Your instructions: Within the listing below, please show every line carrying the string "edit".
(Provided records Opens)
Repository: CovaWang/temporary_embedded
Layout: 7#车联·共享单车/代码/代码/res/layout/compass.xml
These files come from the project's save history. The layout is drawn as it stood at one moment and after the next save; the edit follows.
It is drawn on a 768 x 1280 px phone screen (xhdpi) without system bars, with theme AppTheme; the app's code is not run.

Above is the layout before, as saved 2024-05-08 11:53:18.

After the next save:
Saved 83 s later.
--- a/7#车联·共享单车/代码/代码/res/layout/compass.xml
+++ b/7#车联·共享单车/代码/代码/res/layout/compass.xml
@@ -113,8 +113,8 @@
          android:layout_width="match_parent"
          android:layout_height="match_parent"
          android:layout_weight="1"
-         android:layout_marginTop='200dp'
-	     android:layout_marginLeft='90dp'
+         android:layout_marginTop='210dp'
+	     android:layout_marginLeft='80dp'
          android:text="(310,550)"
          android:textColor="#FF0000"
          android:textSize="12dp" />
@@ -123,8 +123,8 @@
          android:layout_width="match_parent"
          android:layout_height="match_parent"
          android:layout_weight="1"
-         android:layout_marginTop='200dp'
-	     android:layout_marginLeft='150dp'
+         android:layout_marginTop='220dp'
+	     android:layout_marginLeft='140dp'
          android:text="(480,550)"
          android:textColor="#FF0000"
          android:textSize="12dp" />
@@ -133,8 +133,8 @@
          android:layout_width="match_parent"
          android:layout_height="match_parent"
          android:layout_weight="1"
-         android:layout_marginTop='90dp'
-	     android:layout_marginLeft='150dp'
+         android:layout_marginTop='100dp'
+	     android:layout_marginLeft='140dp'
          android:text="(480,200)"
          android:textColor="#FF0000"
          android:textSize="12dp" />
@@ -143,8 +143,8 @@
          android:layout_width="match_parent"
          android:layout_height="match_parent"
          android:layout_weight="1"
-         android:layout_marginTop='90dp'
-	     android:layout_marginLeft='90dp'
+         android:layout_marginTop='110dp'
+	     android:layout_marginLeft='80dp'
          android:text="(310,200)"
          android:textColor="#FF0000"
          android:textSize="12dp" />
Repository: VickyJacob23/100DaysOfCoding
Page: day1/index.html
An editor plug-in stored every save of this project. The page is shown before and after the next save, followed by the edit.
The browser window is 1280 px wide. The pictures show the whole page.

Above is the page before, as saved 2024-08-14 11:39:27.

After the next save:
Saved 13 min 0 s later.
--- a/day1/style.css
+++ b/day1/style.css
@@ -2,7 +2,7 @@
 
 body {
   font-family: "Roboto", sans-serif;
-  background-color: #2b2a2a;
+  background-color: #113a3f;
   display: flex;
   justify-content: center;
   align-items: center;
(Provided records Closes)
Exercise response:
These files come from the project's save history. The layout is drawn as it stood at one moment and after the next save; the edit follows.
An editor plug-in stored every save of this project. The page is shown before and after the next save, followed by the edit.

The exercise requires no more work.